■ **Exercise**: Scan the entries for lines containing the string "flex". Reply with how many there are, and nothing else.
--- Extracted entries Enclosed Below ---
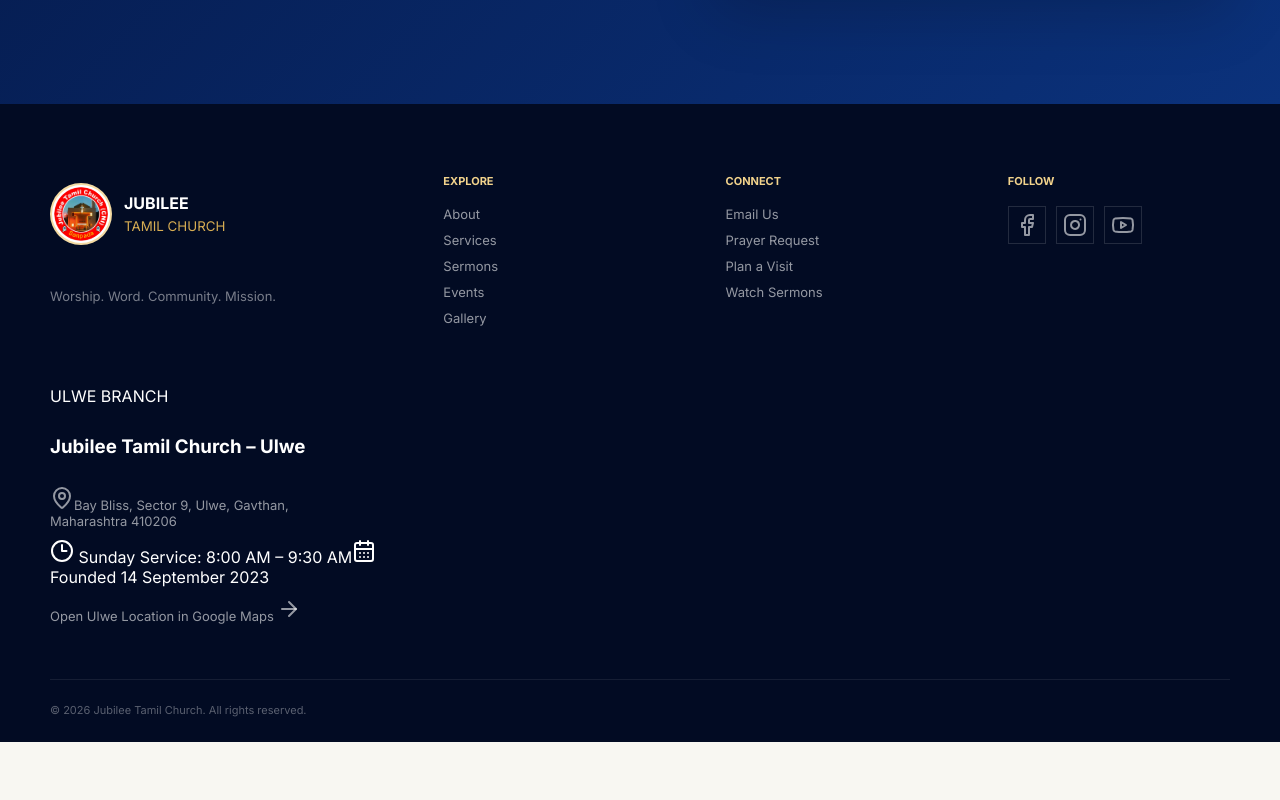
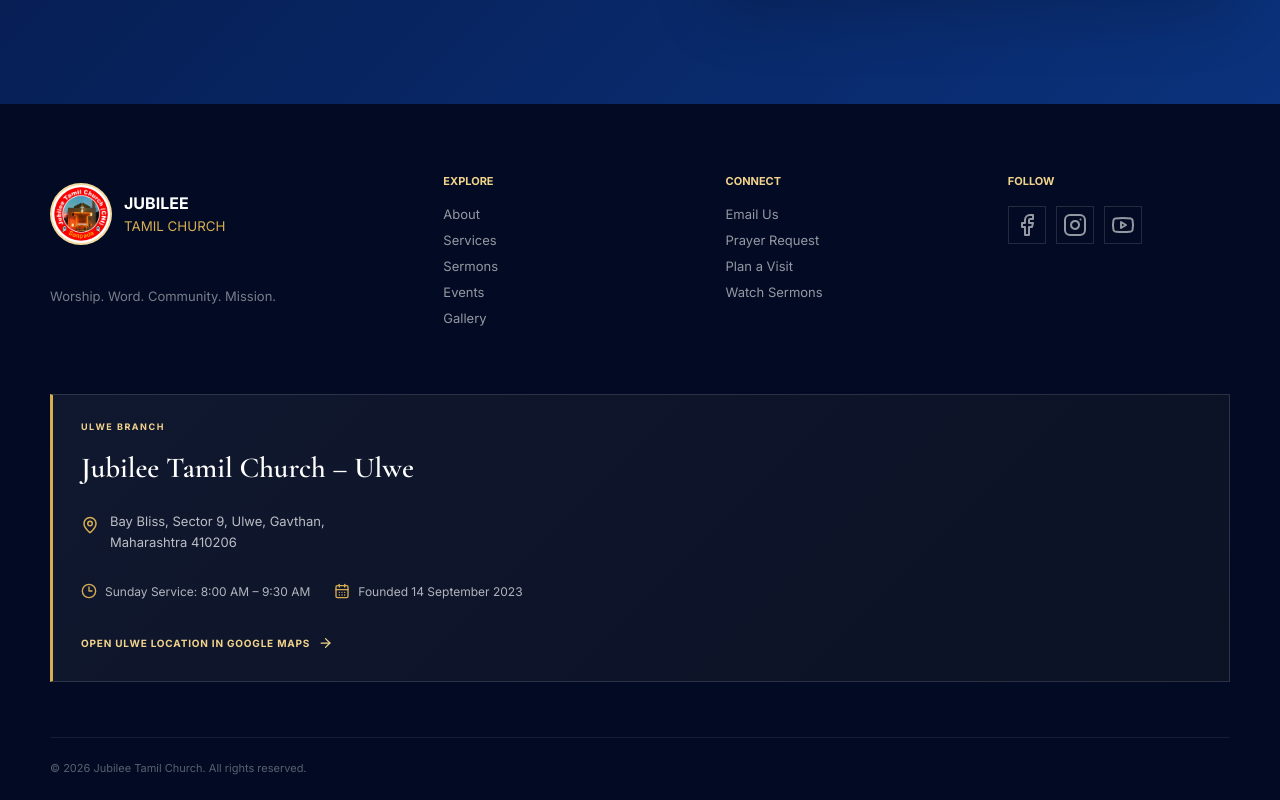
Before and after one commit to jubileetamilchurchsanpada/jubilee-tamil-church, a React (Vite) app: page / in a window 1280 px wide. Shown: the part 10436-11236 px from the top of the page. Before the commit the page ends 11178 px from the top, so only its background shows below. Built offline with nearby package versions, Linux system fonts and the light colour scheme.

Commit message:
Style Ulwe branch about and footer sections

```diff
--- a/src/components/UlweBranch.css
+++ b/src/components/UlweBranch.css
@@ -69,79 +69,101 @@
   color: var(--gold);
 }
 
-.ulwe-map-card {
-  margin-top: 30px;
+.ulwe-footer-branch {
+  grid-column: 1 / -1;
+  margin-top: 8px;
+  padding: 26px 28px;
+  border: 1px solid rgba(255, 255, 255, 0.12);
+  border-left: 3px solid var(--gold);
+  background: linear-gradient(135deg, rgba(255, 255, 255, 0.055), rgba(215, 173, 83, 0.045));
 }
 
-.ulwe-map-card .map-info h2 {
-  font-size: clamp(40px, 4vw, 58px);
-}
-
-.ulwe-address {
+.ulwe-footer-kicker {
   display: block;
-  max-width: 310px;
-  color: rgba(255, 255, 255, 0.74);
-  font-size: 13px;
-  line-height: 1.55;
-}
-
-.ulwe-founded {
-  display: flex;
-  gap: 14px;
-  align-items: center;
-}
-
-.ulwe-founded svg {
-  color: var(--gold);
-  flex: 0 0 auto;
-}
-
-.ulwe-founded span,
-.ulwe-service-copy {
-  display: flex;
-  flex-direction: column;
-  gap: 4px;
-}
-
-.ulwe-founded strong,
-.ulwe-service-copy strong {
-  color: white;
-  font-size: 11px;
-  letter-spacing: 0.12em;
+  margin-bottom: 8px;
+  color: var(--gold-2);
+  font-size: 9px;
+  font-weight: 800;
+  letter-spacing: 0.17em;
   text-transform: uppercase;
 }
 
-.ulwe-founded small,
-.ulwe-service-copy small {
-  color: rgba(255, 255, 255, 0.72);
-  font-size: 13px;
+.ulwe-footer-branch h3 {
+  margin: 0 0 16px;
+  color: white;
+  font-family: "Cormorant Garamond", serif;
+  font-size: 29px;
+  font-weight: 600;
 }
 
-.ulwe-map-preview .map-label {
-  min-width: 300px;
+.ulwe-footer-address {
+  display: flex;
+  align-items: flex-start;
+  gap: 11px;
+  color: rgba(255, 255, 255, 0.72) !important;
+  font-size: 13px !important;
+  line-height: 1.6;
+}
+
+.ulwe-footer-address svg {
+  width: 18px;
+  flex: 0 0 auto;
+  margin-top: 2px;
+  color: var(--gold);
+}
+
+.ulwe-footer-meta {
+  display: flex;
+  flex-wrap: wrap;
+  gap: 12px 24px;
+  margin-top: 17px;
+}
+
+.ulwe-footer-meta span {
+  display: inline-flex;
+  align-items: center;
+  gap: 8px;
+  color: rgba(255, 255, 255, 0.68);
+  font-size: 12px;
+}
+
+.ulwe-footer-meta svg {
+  width: 16px;
+  color: var(--gold);
+}
+
+.ulwe-footer-map-link {
+  display: inline-flex !important;
+  align-items: center;
+  gap: 8px;
+  margin-top: 18px;
+  color: var(--gold-2) !important;
+  font-size: 10px !important;
+  font-weight: 800;
+  letter-spacing: 0.08em;
+  text-transform: uppercase;
+}
+
+.ulwe-footer-map-link svg {
+  width: 15px;
 }
 
 @media (max-width: 800px) {
-  .ulwe-map-card {
-    margin-top: 20px;
-  }
-
-  .ulwe-story-note {
+  .ulwe-story-note,
+  .ulwe-footer-branch {
     padding: 21px 20px;
-  }
-
-  .ulwe-map-preview .map-label {
-    min-width: 0;
   }
 }
 
 @media (max-width: 520px) {
-  .ulwe-story-meta {
+  .ulwe-story-meta,
+  .ulwe-footer-meta {
     display: grid;
     gap: 12px;
   }
 
-  .ulwe-story-note h3 {
+  .ulwe-story-note h3,
+  .ulwe-footer-branch h3 {
     font-size: 27px;
   }
 }
```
--- End of Enclosed Extracted entries ---
■ **Task response**: 11